- [RECORDS SUPPLIED]:
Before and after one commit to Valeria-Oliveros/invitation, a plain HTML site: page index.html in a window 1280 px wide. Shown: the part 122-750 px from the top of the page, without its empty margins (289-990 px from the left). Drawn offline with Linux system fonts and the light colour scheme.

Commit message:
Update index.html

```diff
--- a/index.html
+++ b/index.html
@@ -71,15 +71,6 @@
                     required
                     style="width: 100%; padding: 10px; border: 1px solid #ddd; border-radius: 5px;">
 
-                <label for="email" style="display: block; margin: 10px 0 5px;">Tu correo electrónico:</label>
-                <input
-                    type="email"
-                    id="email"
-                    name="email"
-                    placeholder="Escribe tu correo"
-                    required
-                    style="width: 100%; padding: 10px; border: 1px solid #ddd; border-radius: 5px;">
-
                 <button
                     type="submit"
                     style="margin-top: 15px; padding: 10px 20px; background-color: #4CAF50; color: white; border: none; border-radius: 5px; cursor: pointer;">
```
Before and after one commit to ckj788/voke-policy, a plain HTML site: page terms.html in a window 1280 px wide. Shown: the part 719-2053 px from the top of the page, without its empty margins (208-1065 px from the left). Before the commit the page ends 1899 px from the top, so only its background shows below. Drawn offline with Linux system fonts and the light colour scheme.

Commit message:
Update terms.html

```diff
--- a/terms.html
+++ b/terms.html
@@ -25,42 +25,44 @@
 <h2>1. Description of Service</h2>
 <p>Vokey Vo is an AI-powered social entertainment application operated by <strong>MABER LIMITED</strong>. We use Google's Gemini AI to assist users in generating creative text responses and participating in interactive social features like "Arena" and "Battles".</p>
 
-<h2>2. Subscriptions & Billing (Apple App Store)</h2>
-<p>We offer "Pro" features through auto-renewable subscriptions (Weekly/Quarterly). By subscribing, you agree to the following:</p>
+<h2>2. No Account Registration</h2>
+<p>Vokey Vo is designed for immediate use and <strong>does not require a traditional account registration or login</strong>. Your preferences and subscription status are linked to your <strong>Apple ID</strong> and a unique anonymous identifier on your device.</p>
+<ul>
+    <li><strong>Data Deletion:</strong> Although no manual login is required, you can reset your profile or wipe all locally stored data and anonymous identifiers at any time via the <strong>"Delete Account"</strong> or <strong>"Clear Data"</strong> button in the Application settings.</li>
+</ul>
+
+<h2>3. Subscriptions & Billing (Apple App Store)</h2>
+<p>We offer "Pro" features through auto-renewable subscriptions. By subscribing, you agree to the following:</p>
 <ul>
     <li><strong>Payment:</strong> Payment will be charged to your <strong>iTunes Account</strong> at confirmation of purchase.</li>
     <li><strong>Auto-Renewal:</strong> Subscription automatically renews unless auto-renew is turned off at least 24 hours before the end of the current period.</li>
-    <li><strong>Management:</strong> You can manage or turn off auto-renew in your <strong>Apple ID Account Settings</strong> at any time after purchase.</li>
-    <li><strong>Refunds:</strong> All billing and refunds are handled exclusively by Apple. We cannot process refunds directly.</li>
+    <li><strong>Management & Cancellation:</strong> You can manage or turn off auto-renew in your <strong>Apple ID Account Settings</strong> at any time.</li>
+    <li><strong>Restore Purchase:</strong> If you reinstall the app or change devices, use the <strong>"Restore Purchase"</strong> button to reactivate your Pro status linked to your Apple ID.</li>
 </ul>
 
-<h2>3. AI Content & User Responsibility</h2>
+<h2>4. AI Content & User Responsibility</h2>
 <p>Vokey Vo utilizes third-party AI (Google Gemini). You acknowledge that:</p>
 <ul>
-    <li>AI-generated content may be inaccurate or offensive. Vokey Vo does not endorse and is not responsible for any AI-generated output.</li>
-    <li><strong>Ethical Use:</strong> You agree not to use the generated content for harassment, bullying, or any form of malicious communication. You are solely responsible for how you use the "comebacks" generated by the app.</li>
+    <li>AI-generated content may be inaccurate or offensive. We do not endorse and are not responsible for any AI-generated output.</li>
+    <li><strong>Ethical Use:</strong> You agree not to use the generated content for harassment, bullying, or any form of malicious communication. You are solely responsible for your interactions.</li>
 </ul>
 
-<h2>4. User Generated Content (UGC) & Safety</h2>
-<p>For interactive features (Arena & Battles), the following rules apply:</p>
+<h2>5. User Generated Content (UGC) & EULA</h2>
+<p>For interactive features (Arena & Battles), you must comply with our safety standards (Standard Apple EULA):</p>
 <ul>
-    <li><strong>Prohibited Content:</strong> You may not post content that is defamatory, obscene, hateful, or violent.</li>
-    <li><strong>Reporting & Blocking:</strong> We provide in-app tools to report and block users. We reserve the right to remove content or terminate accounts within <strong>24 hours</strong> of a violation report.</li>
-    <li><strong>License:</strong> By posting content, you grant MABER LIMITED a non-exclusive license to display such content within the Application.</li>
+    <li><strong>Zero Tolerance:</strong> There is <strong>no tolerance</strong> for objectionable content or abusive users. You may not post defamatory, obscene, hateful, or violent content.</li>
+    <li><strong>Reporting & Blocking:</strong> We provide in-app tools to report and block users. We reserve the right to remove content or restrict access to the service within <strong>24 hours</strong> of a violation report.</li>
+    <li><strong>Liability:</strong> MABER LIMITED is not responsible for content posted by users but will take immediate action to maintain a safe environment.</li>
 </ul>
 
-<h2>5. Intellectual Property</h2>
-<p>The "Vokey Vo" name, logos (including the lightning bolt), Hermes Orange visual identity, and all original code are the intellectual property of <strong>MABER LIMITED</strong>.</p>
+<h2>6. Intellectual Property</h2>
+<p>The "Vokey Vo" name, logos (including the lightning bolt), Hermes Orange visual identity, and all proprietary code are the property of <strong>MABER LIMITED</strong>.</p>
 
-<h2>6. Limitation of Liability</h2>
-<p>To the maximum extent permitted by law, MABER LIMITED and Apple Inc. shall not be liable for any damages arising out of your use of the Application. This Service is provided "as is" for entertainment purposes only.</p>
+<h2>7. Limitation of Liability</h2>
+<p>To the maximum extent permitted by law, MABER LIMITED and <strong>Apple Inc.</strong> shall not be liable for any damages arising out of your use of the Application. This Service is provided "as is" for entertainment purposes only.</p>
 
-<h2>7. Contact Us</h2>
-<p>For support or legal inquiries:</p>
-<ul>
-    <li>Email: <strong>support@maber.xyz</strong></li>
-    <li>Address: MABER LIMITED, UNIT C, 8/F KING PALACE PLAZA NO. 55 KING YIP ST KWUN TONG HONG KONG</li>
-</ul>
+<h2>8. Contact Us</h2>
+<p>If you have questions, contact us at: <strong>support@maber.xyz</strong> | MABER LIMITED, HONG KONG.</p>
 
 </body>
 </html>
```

- [WORK TO BE COMPLETED]:
Once you have read the entries above, copy them out exactly as they were given.

- [FINAL ANSWER]:
Before and after one commit to Valeria-Oliveros/invitation, a plain HTML site: page index.html in a window 1280 px wide. Shown: the part 122-750 px from the top of the page, without its empty margins (289-990 px from the left). Drawn offline with Linux system fonts and the light colour scheme.

Commit message:
Update index.html

```diff
--- a/index.html
+++ b/index.html
@@ -71,15 +71,6 @@
                     required
                     style="width: 100%; padding: 10px; border: 1px solid #ddd; border-radius: 5px;">
 
-                <label for="email" style="display: block; margin: 10px 0 5px;">Tu correo electrónico:</label>
-                <input
-                    type="email"
-                    id="email"
-                    name="email"
-                    placeholder="Escribe tu correo"
-                    required
-                    style="width: 100%; padding: 10px; border: 1px solid #ddd; border-radius: 5px;">
-
                 <button
                     type="submit"
                     style="margin-top: 15px; padding: 10px 20px; background-color: #4CAF50; color: white; border: none; border-radius: 5px; cursor: pointer;">
```
Before and after one commit to ckj788/voke-policy, a plain HTML site: page terms.html in a window 1280 px wide. Shown: the part 719-2053 px from the top of the page, without its empty margins (208-1065 px from the left). Before the commit the page ends 1899 px from the top, so only its background shows below. Drawn offline with Linux system fonts and the light colour scheme.

Commit message:
Update terms.html

```diff
--- a/terms.html
+++ b/terms.html
@@ -25,42 +25,44 @@
 <h2>1. Description of Service</h2>
 <p>Vokey Vo is an AI-powered social entertainment application operated by <strong>MABER LIMITED</strong>. We use Google's Gemini AI to assist users in generating creative text responses and participating in interactive social features like "Arena" and "Battles".</p>
 
-<h2>2. Subscriptions & Billing (Apple App Store)</h2>
-<p>We offer "Pro" features through auto-renewable subscriptions (Weekly/Quarterly). By subscribing, you agree to the following:</p>
+<h2>2. No Account Registration</h2>
+<p>Vokey Vo is designed for immediate use and <strong>does not require a traditional account registration or login</strong>. Your preferences and subscription status are linked to your <strong>Apple ID</strong> and a unique anonymous identifier on your device.</p>
+<ul>
+    <li><strong>Data Deletion:</strong> Although no manual login is required, you can reset your profile or wipe all locally stored data and anonymous identifiers at any time via the <strong>"Delete Account"</strong> or <strong>"Clear Data"</strong> button in the Application settings.</li>
+</ul>
+
+<h2>3. Subscriptions & Billing (Apple App Store)</h2>
+<p>We offer "Pro" features through auto-renewable subscriptions. By subscribing, you agree to the following:</p>
 <ul>
     <li><strong>Payment:</strong> Payment will be charged to your <strong>iTunes Account</strong> at confirmation of purchase.</li>
     <li><strong>Auto-Renewal:</strong> Subscription automatically renews unless auto-renew is turned off at least 24 hours before the end of the current period.</li>
-    <li><strong>Management:</strong> You can manage or turn off auto-renew in your <strong>Apple ID Account Settings</strong> at any time after purchase.</li>
-    <li><strong>Refunds:</strong> All billing and refunds are handled exclusively by Apple. We cannot process refunds directly.</li>
+    <li><strong>Management & Cancellation:</strong> You can manage or turn off auto-renew in your <strong>Apple ID Account Settings</strong> at any time.</li>
+    <li><strong>Restore Purchase:</strong> If you reinstall the app or change devices, use the <strong>"Restore Purchase"</strong> button to reactivate your Pro status linked to your Apple ID.</li>
 </ul>
 
-<h2>3. AI Content & User Responsibility</h2>
+<h2>4. AI Content & User Responsibility</h2>
 <p>Vokey Vo utilizes third-party AI (Google Gemini). You acknowledge that:</p>
 <ul>
-    <li>AI-generated content may be inaccurate or offensive. Vokey Vo does not endorse and is not responsible for any AI-generated output.</li>
-    <li><strong>Ethical Use:</strong> You agree not to use the generated content for harassment, bullying, or any form of malicious communication. You are solely responsible for how you use the "comebacks" generated by the app.</li>
+    <li>AI-generated content may be inaccurate or offensive. We do not endorse and are not responsible for any AI-generated output.</li>
+    <li><strong>Ethical Use:</strong> You agree not to use the generated content for harassment, bullying, or any form of malicious communication. You are solely responsible for your interactions.</li>
 </ul>
 
-<h2>4. User Generated Content (UGC) & Safety</h2>
-<p>For interactive features (Arena & Battles), the following rules apply:</p>
+<h2>5. User Generated Content (UGC) & EULA</h2>
+<p>For interactive features (Arena & Battles), you must comply with our safety standards (Standard Apple EULA):</p>
 <ul>
-    <li><strong>Prohibited Content:</strong> You may not post content that is defamatory, obscene, hateful, or violent.</li>
-    <li><strong>Reporting & Blocking:</strong> We provide in-app tools to report and block users. We reserve the right to remove content or terminate accounts within <strong>24 hours</strong> of a violation report.</li>
-    <li><strong>License:</strong> By posting content, you grant MABER LIMITED a non-exclusive license to display such content within the Application.</li>
+    <li><strong>Zero Tolerance:</strong> There is <strong>no tolerance</strong> for objectionable content or abusive users. You may not post defamatory, obscene, hateful, or violent content.</li>
+    <li><strong>Reporting & Blocking:</strong> We provide in-app tools to report and block users. We reserve the right to remove content or restrict access to the service within <strong>24 hours</strong> of a violation report.</li>
+    <li><strong>Liability:</strong> MABER LIMITED is not responsible for content posted by users but will take immediate action to maintain a safe environment.</li>
 </ul>
 
-<h2>5. Intellectual Property</h2>
-<p>The "Vokey Vo" name, logos (including the lightning bolt), Hermes Orange visual identity, and all original code are the intellectual property of <strong>MABER LIMITED</strong>.</p>
+<h2>6. Intellectual Property</h2>
+<p>The "Vokey Vo" name, logos (including the lightning bolt), Hermes Orange visual identity, and all proprietary code are the property of <strong>MABER LIMITED</strong>.</p>
 
-<h2>6. Limitation of Liability</h2>
-<p>To the maximum extent permitted by law, MABER LIMITED and Apple Inc. shall not be liable for any damages arising out of your use of the Application. This Service is provided "as is" for entertainment purposes only.</p>
+<h2>7. Limitation of Liability</h2>
+<p>To the maximum extent permitted by law, MABER LIMITED and <strong>Apple Inc.</strong> shall not be liable for any damages arising out of your use of the Application. This Service is provided "as is" for entertainment purposes only.</p>
 
-<h2>7. Contact Us</h2>
-<p>For support or legal inquiries:</p>
-<ul>
-    <li>Email: <strong>support@maber.xyz</strong></li>
-    <li>Address: MABER LIMITED, UNIT C, 8/F KING PALACE PLAZA NO. 55 KING YIP ST KWUN TONG HONG KONG</li>
-</ul>
+<h2>8. Contact Us</h2>
+<p>If you have questions, contact us at: <strong>support@maber.xyz</strong> | MABER LIMITED, HONG KONG.</p>
 
 </body>
 </html>
```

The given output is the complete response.